Course Meeting Times

Lectures: 2 sessions / week, 1.5 hours / session


Here is a brief list of topics that will be covered in the course:

  • Languages and compilers to exploit multithreaded parallelism.
  • Implicit parallel programming using functional languages and their extensions.
  • Higher-order functions, non-strictness, and polymorphism.
  • Explicit parallel programming and nondeterminism.
  • The lambda calculus and its variants.
  • Term rewriting and operational semantics.
  • Compiling multithreaded code for symmetric multiprocessors and clusters.
  • Static analysis and compiler optimizations.


There are three items that contribute to the final grade: problem sets, a midterm examination, and a course project. Each of them will be counted in according to the following table:

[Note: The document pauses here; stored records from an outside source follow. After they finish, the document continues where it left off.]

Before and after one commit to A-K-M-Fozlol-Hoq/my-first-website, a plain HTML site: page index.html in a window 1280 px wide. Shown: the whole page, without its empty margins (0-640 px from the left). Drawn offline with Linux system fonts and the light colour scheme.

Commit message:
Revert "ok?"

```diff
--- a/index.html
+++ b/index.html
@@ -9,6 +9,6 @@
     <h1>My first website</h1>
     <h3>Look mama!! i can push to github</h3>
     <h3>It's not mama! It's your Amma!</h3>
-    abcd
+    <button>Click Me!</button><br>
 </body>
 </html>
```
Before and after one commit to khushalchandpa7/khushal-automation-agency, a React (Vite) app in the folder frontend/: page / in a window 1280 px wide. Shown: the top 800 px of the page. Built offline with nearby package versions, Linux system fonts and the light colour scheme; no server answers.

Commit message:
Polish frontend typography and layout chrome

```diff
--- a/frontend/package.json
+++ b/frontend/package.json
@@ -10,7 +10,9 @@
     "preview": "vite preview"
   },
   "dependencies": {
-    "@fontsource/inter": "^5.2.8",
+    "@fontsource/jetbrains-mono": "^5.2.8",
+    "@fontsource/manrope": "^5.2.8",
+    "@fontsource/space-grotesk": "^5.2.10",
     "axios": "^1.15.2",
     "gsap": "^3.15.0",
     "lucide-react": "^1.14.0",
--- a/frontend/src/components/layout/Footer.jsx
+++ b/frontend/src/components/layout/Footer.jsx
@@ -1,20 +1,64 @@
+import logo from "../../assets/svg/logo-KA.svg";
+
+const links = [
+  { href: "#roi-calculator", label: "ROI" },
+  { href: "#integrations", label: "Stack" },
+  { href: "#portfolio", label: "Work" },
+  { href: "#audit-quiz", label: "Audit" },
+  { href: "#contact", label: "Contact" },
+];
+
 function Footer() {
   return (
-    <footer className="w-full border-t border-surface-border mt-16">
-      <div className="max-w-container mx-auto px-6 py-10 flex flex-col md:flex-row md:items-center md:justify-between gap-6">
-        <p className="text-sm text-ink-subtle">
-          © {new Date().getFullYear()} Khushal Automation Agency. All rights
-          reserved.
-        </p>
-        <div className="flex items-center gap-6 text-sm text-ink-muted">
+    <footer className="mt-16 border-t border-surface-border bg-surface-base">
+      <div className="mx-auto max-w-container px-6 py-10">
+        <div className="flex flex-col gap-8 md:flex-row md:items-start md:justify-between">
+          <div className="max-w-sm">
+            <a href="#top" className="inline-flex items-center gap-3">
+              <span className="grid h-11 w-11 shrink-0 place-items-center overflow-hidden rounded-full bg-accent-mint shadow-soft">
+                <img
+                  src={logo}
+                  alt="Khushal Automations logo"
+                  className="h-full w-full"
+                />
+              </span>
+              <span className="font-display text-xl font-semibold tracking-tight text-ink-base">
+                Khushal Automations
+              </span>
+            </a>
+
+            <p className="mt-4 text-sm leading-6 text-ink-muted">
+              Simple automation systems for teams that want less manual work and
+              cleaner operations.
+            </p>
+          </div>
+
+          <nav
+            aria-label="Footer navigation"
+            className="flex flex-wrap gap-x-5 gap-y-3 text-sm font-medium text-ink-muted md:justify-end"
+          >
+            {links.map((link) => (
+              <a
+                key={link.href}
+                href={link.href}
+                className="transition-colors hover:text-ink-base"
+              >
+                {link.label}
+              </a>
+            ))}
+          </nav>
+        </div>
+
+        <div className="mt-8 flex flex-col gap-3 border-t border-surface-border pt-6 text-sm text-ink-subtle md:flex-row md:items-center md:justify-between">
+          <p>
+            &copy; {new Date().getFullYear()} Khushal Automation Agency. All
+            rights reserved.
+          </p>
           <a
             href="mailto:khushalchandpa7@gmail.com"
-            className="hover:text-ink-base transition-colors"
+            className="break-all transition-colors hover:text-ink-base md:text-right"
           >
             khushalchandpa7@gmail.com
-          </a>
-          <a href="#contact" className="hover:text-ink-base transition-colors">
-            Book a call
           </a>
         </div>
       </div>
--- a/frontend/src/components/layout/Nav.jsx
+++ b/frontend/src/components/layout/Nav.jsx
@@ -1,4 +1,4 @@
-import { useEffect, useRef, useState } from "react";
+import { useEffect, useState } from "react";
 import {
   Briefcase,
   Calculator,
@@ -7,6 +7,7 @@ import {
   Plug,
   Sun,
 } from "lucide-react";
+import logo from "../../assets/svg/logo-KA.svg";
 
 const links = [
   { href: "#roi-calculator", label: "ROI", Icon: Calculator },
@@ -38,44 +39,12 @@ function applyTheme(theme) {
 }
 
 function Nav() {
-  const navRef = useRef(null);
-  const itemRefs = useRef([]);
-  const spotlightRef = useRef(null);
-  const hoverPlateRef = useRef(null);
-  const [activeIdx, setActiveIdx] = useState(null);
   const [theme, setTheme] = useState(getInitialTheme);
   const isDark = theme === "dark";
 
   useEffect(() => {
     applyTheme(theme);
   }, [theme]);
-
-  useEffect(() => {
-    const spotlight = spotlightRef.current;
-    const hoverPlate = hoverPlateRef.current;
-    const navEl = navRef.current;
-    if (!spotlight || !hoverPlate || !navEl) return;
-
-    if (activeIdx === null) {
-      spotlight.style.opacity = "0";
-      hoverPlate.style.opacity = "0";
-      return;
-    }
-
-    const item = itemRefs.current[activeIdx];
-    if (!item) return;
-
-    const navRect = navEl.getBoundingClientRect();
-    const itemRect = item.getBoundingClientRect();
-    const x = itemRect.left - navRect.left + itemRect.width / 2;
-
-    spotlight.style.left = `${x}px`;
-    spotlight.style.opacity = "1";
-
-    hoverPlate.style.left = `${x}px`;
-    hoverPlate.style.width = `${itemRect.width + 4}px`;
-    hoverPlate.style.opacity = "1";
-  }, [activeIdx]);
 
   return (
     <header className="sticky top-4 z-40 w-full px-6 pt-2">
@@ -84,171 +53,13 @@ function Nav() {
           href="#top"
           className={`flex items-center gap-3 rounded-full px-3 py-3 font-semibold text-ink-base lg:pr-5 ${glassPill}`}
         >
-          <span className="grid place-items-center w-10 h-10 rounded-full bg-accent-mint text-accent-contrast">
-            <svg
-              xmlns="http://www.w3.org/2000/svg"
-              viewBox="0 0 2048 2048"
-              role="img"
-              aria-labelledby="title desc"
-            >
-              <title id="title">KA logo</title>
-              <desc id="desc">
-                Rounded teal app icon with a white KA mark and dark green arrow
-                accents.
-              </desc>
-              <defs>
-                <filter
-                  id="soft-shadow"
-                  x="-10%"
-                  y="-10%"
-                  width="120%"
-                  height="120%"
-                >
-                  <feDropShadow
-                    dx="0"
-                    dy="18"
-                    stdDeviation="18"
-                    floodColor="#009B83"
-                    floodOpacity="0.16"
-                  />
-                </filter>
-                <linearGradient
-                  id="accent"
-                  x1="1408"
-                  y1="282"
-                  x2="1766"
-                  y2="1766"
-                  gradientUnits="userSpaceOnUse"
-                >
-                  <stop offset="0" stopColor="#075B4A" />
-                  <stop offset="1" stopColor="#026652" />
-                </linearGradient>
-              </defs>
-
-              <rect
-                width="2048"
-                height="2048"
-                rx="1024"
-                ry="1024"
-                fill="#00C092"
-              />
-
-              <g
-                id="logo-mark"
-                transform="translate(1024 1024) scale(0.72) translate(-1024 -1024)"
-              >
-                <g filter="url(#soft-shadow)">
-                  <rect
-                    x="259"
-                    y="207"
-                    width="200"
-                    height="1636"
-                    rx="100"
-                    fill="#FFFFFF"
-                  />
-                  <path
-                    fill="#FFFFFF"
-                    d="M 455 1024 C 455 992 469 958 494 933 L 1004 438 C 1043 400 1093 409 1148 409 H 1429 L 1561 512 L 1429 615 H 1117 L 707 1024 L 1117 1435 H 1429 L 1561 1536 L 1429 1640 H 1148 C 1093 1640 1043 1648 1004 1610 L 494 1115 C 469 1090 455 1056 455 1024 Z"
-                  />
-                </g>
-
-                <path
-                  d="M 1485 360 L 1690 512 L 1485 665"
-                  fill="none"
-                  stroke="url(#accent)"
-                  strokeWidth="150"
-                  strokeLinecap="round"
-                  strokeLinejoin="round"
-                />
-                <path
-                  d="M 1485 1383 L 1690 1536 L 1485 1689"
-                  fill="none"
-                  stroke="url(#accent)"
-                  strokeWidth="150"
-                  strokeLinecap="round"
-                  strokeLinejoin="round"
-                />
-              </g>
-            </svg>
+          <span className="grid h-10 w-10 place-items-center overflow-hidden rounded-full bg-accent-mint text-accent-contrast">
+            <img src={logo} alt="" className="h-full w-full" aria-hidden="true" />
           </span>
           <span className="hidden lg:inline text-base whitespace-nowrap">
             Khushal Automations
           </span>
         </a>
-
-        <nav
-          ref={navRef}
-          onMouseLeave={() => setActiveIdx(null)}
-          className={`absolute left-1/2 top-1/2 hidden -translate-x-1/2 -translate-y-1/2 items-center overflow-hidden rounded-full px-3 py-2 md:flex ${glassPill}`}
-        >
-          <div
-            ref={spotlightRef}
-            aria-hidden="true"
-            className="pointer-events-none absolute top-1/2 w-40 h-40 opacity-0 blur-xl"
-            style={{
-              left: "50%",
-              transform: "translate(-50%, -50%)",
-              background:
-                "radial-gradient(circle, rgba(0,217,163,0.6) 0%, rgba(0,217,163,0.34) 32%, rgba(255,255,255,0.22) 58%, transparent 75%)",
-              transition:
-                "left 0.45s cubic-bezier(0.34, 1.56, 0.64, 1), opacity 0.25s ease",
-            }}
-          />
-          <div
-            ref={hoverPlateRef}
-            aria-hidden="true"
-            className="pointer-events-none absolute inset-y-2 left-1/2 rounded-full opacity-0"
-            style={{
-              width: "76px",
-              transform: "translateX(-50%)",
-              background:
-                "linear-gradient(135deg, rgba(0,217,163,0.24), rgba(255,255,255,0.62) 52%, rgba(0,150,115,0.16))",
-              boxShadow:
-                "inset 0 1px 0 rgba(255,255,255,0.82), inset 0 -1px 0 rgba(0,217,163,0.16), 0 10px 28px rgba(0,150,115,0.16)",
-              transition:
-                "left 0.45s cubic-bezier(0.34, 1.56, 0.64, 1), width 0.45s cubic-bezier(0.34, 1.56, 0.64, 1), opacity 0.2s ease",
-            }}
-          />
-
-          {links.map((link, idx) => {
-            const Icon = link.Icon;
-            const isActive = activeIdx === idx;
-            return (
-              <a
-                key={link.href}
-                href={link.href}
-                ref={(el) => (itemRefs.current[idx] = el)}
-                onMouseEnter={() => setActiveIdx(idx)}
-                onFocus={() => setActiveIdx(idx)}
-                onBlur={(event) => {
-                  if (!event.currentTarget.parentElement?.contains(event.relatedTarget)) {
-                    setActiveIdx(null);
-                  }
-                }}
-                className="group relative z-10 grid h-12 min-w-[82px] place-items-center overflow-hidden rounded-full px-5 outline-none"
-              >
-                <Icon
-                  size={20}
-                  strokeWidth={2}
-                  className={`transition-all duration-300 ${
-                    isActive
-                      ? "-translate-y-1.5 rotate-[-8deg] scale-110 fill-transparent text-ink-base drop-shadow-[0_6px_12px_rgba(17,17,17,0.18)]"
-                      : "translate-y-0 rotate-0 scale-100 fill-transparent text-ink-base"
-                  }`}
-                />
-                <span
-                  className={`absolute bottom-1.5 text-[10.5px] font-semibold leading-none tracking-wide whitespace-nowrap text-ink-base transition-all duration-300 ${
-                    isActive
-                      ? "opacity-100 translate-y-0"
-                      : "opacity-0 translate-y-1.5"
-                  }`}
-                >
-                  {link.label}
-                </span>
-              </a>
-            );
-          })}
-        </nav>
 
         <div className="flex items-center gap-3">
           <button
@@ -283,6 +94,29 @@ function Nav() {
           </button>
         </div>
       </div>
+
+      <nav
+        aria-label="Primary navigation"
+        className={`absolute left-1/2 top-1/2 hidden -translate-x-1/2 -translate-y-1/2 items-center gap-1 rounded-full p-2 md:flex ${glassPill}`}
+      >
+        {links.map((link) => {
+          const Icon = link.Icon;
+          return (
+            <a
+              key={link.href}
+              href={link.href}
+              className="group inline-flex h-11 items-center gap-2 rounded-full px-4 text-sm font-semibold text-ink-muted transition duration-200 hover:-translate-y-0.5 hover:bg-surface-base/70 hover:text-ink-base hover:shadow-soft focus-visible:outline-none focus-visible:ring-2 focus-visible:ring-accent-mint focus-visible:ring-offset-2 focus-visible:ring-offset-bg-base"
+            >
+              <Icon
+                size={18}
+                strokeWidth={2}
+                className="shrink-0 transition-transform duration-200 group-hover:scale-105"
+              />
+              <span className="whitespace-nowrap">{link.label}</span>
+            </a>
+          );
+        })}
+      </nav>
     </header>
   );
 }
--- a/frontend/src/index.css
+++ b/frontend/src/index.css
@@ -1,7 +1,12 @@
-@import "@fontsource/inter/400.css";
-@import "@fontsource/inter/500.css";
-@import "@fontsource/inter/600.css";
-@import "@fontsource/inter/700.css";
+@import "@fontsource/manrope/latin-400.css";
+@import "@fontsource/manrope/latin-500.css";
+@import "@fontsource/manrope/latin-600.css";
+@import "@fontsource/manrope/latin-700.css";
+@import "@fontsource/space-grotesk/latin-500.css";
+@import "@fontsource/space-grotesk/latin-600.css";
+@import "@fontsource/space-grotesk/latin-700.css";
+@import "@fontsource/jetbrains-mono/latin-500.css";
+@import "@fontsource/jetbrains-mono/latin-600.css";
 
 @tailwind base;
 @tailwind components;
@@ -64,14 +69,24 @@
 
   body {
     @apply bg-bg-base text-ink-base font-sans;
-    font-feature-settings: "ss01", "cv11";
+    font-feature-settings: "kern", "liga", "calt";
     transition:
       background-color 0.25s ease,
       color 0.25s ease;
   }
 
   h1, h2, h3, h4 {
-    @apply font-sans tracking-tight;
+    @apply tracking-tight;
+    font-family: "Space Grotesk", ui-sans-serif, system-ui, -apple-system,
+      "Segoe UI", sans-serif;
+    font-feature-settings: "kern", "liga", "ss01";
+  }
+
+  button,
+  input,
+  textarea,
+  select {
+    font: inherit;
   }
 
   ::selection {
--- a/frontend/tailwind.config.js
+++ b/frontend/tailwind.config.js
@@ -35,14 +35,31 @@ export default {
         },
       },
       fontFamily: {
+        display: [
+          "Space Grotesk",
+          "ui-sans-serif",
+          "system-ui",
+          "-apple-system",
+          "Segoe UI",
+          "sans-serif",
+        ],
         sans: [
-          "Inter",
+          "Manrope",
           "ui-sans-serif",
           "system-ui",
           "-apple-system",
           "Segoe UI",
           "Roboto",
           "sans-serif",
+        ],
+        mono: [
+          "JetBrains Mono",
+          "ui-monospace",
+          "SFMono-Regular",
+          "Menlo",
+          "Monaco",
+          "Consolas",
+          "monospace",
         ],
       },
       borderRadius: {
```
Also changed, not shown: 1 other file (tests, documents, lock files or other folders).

Problem Sets 50%
Midterm Exam 25%
Course Project 25%


Your grade will be based entirely on homework assignments. We expect to hand out 4 problem sets, and you’ll have 1.5 to 2 weeks to complete each one. Homework problems will be graded by students. Each student in the class will be responsible for grading two problems of a problem set during the term (extra problems will be graded by the TAs). The grader for a particular problem will automatically receive maximum credit for that problem. Graders for a problem set will be selected shortly before that problem set is due. If you wish to grade a particular problem set problem, send email to the TA’s a week in advance of the due date. The grader for a problem will be chosen at random from among the volunteers. If no one volunteers for a particular problem, a student who hasn’t graded yet will be randomly chosen. As a grader, you are responsible for setting up a meeting with the TA’s within a day or two after the problem set due date. You’ll go over the problem with them in detail and receive the stack of student solutions. Then, one week after the problem set is due you will be responsible for returning the graded problem sets to the TAs along with a solution and a grade tabulation. The TA’s will explain this process in more detail when you meet with them. To facilitate the grading process, we ask that each numbered homework problem be turned in as a separate packet. Most problems will have several lettered parts. Each part will receive a check (correct and satisfactory), a check plus (outstanding), a check minus (unsatisfactory), or a zero (not turned in or indecipherable).

Collaboration and Academic Honesty Policy

For problem sets, students are encouraged to collaborate in groups of up to 3 people. A group needs to hand in only one copy of the solution to a problem set. Groups need not remain the same throughout the course. We only need to know the names of the people who worked together on a particular problem set submission. Students in different groups are not allowed to collaborate on a problem set. Furthermore, it is explicitly forbidden to refer to previous years’ problem sets and solutions (course bibles).

Course Reading Materials

Nikhil, Rishiyur S., and Arvind. Implicit Parallel Programming in pH. 1st ed. Boston, MA: Morgan-Kaufmann, 2001. ISBN: 1558606440.


Programming assignments for the course will be implemented in two programming languages: pH (parallel Haskell) and Hugs.

Course Info

As Taught In
Fall 2002
Learning Resource Types
Lecture Notes
Programming Assignments